During the test: Treat each question as if it’s the last. Don’t rush. Read each word in the stem (introduction) of the question carefully. Professionally written examinations avoid using unnecessary words. If the word is in the question, it’s there for a reason. For example, the patient’s age is often an important clue. Difficulty breathing in a 6-month-old patient has very different causes than in a 72-year-old patient. Pay careful attention to words that can modify the meaning or priority of the answers. Words such as “best”, “first” or “most important” can help you distinguish between two or three choices (distractors) that look correct but aren’t so you can pick the “best” answer.

Try to read the question (stem) first to see if you can think of the answer before you read the distractors. If none of the answer choices presented in the question match the one that you thought of, or if you have no idea what the answer is, go back and reread the question. Break the problem (stem) into small pieces and be sure you understand what the question’s asking. For example, when you carefully reread, you may notice that you missed the fact that your patient’s heart rate was very slow. That could be the clue you need to solve this problem! If you carefully reread the question and still can’t pick out the right answer, try to rule out answers that you know for sure are wrong. That may at least increase your odds of getting the question right.

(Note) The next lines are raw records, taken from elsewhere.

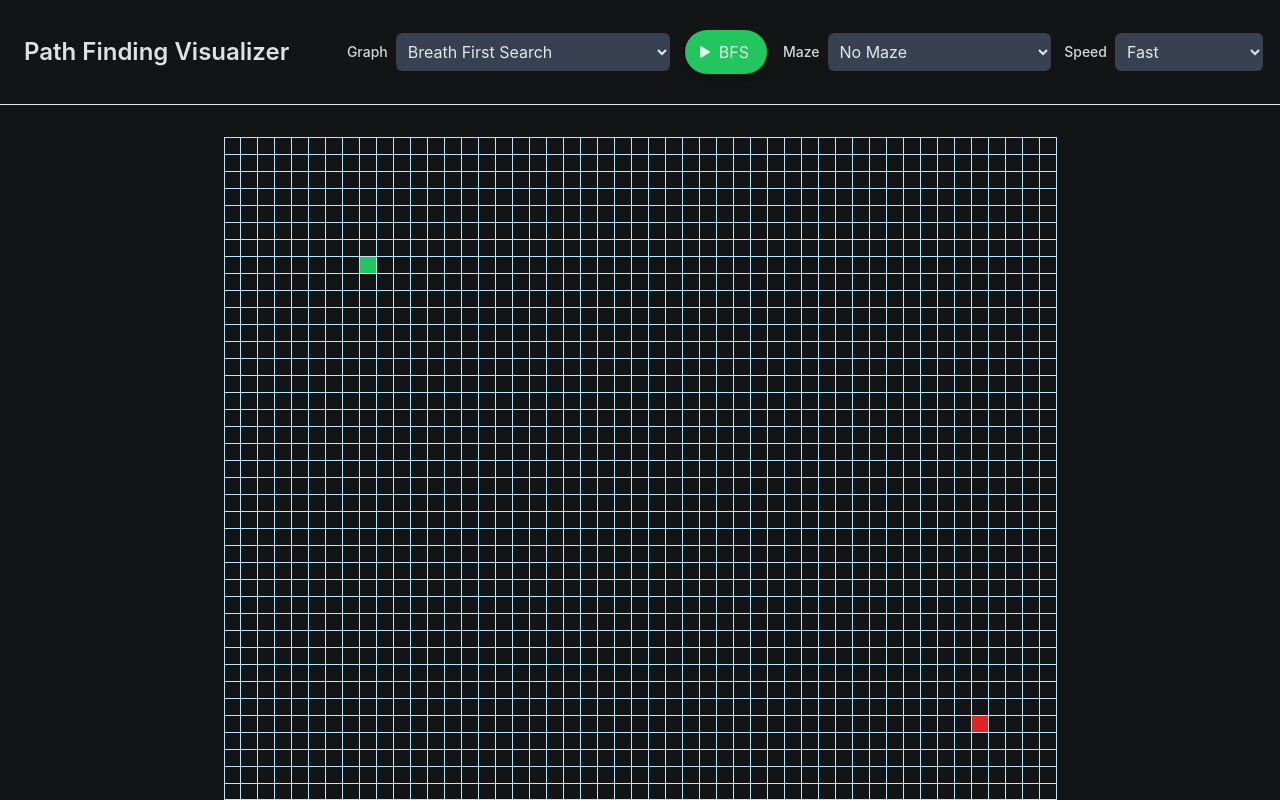
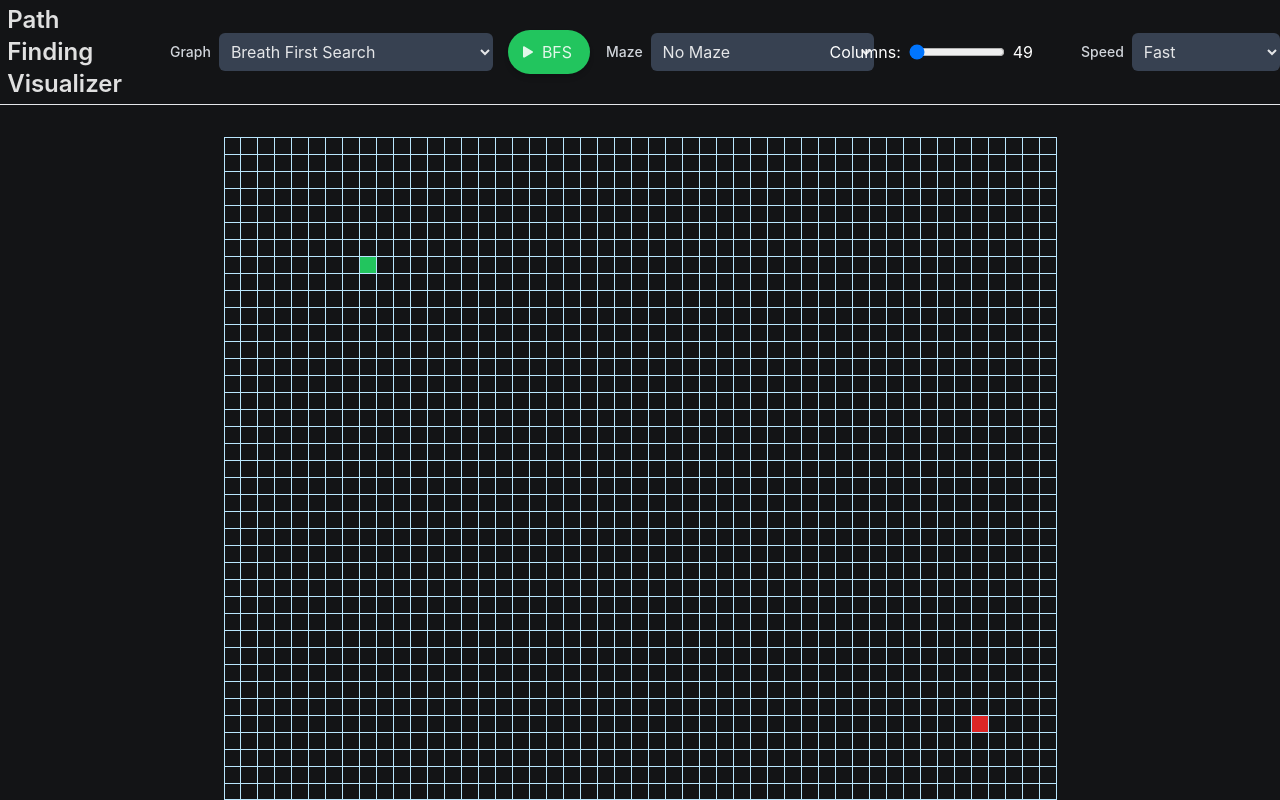
Before and after one commit to Chinmay-innovates/pathfinding-visualizer, a React (Vite) app: page / in a window 1280 px wide. Built offline with nearby package versions, Linux system fonts and the light colour scheme.

Commit message:
add slider ui

```diff
--- a/src/components/Nav.tsx
+++ b/src/components/Nav.tsx
@@ -27,6 +27,8 @@ export const Nav = ({
 		setGrid,
 		isGraphVisualized,
 		setIsGraphVisualized,
+		columns,
+		setColumns,
 		algorithm,
 		setAlgorithm,
 	} = usePathfinding();
@@ -124,7 +126,19 @@ export const Nav = ({
 					options={MAZES}
 				/>
 			</div>
-
+			<div className="flex items-center space-x-2 text-white">
+				<label>Columns:</label>
+				<input
+					type="range"
+					min="49"
+					max="99"
+					value={columns}
+					onChange={(e) => setColumns(Number(e.target.value))}
+					disabled={isDisabled}
+					className="w-24"
+				/>
+				<span>{columns}</span>
+			</div>
 			<Select
 				label="Speed"
 				value={speed}
--- a/src/components/tile.tsx
+++ b/src/components/tile.tsx
@@ -8,6 +8,7 @@ import {
 	TRAVERSED_TILE_STYLE,
 	WALL_TILE_STYLE,
 } from "../utils/constants";
+import { usePathfinding } from "../hooks/use-path-finding";
 
 interface MouseFunction {
 	(row: number, col: number): void;
@@ -61,9 +62,11 @@ export const Tile = ({
 		row === MAX_ROWS - 1 ? "border-b" : col === 0 ? "border-l" : "", // border styles
 		row === MAX_ROWS - 1 && col === 0 ? "border-l" : "" // edge styles
 	);
+	const { columns } = usePathfinding();
 	return (
 		<div
 			className={className}
+			// style={{ width: `calc(100% / ${columns})` }}
 			id={`${row}-${col}`}
 			onMouseDown={() => handleMouseDown(row, col)}
 			onMouseUp={() => handleMouseUp(row, col)}
--- a/src/context/path-finding-context.tsx
+++ b/src/context/path-finding-context.tsx
@@ -8,6 +8,8 @@ interface IPathFindingContext {
 	setMaze: (maze: MazeType) => void;
 	grid: GridType;
 	setGrid: (grid: GridType) => void;
+	columns: number;
+	setColumns: (columns: number) => void;
 	isGraphVisualized: boolean;
 	setIsGraphVisualized: (isGraphVisualized: boolean) => void;
 }
--- a/src/providers/path-finding-provider.tsx
+++ b/src/providers/path-finding-provider.tsx
@@ -1,6 +1,10 @@
-import { ReactNode, useState } from "react";
-import { END_TILE_CONFIG, START_TILE_CONFIG } from "../utils/constants.ts";
-import { AlgorithmType, GridType, MazeType } from "../utils/types.ts";
+import { ReactNode, useEffect, useState } from "react";
+import {
+	END_TILE_CONFIG,
+	MAX_COLS,
+	START_TILE_CONFIG,
+} from "../utils/constants.ts";
+import { AlgorithmType, GridType, MazeType, TileType } from "../utils/types.ts";
 import { createGrid } from "../utils/helpers.ts";
 import { PathFindingContext } from "../context/path-finding-context.tsx";
 
@@ -11,6 +15,16 @@ export const PathFindingProvider = ({ children }: { children: ReactNode }) => {
 		createGrid(START_TILE_CONFIG, END_TILE_CONFIG)
 	);
 	const [isGraphVisualized, setIsGraphVisualized] = useState<boolean>(false);
+	const [columns, setColumns] = useState(MAX_COLS);
+
+	const clampTilePosition = (
+		tile: TileType,
+		maxCol: number,
+		maxRow: number
+	) => ({
+		row: Math.min(tile.row, maxRow - 1),
+		col: Math.min(tile.col, maxCol - 1),
+	});
 
 	return (
 		<PathFindingContext.Provider
@@ -21,6 +35,8 @@ export const PathFindingProvider = ({ children }: { children: ReactNode }) => {
 				setMaze,
 				grid,
 				setGrid,
+				columns,
+				setColumns,
 				isGraphVisualized,
 				setIsGraphVisualized,
 			}}
```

Don’t forget the priorities of care when you choose an answer. If two answers one that involves treating airway and the other breathing — are attractive, the former may be correct if the question asks you to choose the intervention that you should perform first. That said, don’t just blindly choose answers that include airway. Answer the specific question being asked.

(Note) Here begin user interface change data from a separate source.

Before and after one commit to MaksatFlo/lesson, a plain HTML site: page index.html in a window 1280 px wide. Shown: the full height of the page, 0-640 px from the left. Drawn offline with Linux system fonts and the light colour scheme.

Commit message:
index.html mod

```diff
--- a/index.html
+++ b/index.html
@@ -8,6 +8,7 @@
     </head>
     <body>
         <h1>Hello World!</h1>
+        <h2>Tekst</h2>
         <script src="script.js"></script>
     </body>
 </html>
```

For many EMTs, AEMTs and paramedics, the registry examination is the final stop on the journey to a new career. Current research shows factors related to your EMS program, your instructors, and your field and clinical experience play critical roles in your success on the final exam. However, you play the final — and most important — role in preparing for this test. Give it the attention it deserves. Your future depends on it.